Check each line of the records for "only"; collect those that have it.

[ENTRIES SHOWN — start]

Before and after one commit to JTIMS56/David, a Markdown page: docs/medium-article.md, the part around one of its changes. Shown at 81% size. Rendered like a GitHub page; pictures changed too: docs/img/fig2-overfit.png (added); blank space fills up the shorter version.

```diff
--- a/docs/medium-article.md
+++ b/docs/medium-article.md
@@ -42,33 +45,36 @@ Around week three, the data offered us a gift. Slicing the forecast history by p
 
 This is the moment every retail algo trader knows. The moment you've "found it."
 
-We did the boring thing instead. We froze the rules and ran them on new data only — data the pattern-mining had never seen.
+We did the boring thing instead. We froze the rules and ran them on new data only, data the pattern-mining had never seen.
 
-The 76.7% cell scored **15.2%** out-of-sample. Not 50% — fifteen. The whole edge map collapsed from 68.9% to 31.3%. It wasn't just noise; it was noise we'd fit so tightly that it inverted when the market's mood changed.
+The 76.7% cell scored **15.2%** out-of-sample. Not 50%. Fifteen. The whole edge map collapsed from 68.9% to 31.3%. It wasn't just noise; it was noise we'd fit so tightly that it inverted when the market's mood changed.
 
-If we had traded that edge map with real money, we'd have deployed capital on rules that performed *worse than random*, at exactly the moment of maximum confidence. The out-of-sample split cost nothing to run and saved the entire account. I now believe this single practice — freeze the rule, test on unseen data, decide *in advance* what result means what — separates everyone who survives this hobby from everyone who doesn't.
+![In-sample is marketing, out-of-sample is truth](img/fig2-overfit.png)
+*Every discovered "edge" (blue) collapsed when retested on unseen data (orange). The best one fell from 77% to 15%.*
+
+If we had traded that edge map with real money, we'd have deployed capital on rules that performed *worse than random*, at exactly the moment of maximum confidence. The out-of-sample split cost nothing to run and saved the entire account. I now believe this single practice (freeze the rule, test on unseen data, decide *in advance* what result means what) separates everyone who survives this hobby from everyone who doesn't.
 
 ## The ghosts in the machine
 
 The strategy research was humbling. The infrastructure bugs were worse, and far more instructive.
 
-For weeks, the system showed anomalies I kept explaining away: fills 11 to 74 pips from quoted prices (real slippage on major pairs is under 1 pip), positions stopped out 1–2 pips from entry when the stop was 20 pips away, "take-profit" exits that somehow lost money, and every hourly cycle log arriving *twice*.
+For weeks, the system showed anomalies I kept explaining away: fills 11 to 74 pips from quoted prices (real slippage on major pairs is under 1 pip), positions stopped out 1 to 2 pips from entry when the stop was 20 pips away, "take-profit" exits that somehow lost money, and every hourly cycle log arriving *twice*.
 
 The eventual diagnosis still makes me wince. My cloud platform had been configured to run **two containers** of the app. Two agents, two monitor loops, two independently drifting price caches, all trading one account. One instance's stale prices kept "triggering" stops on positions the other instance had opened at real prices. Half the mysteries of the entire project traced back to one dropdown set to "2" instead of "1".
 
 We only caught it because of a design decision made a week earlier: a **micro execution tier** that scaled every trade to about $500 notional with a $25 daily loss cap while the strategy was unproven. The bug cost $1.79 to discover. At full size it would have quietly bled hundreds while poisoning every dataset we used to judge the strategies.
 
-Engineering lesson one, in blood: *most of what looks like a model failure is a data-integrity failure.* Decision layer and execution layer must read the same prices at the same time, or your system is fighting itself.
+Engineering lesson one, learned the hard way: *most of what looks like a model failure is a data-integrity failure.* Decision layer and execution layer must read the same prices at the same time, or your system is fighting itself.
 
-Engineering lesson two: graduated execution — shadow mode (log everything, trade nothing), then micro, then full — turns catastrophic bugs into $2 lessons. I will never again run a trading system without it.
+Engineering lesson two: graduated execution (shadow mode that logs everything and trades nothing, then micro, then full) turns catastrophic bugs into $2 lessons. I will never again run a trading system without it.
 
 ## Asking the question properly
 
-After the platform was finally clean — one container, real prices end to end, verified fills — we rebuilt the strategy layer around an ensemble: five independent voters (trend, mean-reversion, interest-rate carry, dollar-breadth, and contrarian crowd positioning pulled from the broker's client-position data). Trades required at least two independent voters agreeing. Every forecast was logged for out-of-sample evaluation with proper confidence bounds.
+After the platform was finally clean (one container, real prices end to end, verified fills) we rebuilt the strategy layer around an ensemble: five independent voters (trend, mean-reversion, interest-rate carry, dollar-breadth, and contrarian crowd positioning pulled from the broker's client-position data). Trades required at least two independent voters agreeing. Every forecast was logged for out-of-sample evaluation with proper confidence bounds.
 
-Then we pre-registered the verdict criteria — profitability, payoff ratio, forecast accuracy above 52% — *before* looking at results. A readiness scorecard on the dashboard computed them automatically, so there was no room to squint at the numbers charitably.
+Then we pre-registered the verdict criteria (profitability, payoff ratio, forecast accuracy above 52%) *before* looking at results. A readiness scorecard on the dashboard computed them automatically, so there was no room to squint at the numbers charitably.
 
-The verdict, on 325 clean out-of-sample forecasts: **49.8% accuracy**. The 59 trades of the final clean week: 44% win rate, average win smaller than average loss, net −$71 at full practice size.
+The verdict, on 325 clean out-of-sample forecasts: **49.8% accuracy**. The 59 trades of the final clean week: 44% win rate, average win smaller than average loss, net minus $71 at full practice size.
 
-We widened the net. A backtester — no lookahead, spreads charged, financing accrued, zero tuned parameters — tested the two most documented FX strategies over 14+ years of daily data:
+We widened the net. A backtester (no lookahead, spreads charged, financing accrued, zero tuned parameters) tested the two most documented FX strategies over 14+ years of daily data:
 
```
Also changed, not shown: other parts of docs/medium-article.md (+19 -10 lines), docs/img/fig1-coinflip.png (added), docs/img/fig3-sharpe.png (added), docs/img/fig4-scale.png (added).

[ENTRIES SHOWN — finish]

▶ SOLUTION TO THE EXERCISE
-We did the boring thing instead. We froze the rules and ran them on new data only — data the pattern-mining had never seen.
+We did the boring thing instead. We froze the rules and ran them on new data only, data the pattern-mining had never seen.
 We only caught it because of a design decision made a week earlier: a **micro execution tier** that scaled every trade to about $500 notional with a $25 daily loss cap while the strategy was unproven. The bug cost $1.79 to discover. At full size it would have quietly bled hundreds while poisoning every dataset we used to judge the strategies.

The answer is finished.